Change listing data:
━━━━━━━━

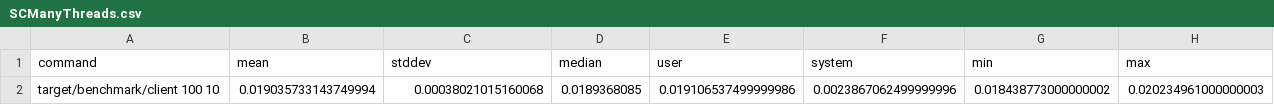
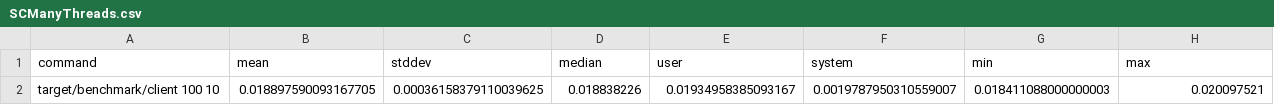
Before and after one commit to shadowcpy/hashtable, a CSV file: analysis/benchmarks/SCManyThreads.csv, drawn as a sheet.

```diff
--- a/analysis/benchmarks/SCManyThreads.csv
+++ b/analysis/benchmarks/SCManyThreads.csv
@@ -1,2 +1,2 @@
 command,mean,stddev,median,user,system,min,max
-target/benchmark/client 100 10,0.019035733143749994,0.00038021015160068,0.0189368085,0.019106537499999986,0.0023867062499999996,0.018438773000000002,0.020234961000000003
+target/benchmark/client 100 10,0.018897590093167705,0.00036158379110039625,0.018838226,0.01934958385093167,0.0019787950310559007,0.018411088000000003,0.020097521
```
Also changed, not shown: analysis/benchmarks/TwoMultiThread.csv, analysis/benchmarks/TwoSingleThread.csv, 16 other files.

━━━━━━━━

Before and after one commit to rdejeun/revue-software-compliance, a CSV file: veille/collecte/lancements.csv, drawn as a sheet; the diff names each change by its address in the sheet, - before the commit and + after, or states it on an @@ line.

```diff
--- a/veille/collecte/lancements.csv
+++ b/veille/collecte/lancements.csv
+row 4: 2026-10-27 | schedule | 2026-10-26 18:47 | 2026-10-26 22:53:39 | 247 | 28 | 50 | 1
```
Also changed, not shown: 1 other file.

━━━━━━━━

## [About this exercise]
Please give the number of lines in the data where "analysis" appears, without any other words.

## [The answer]
4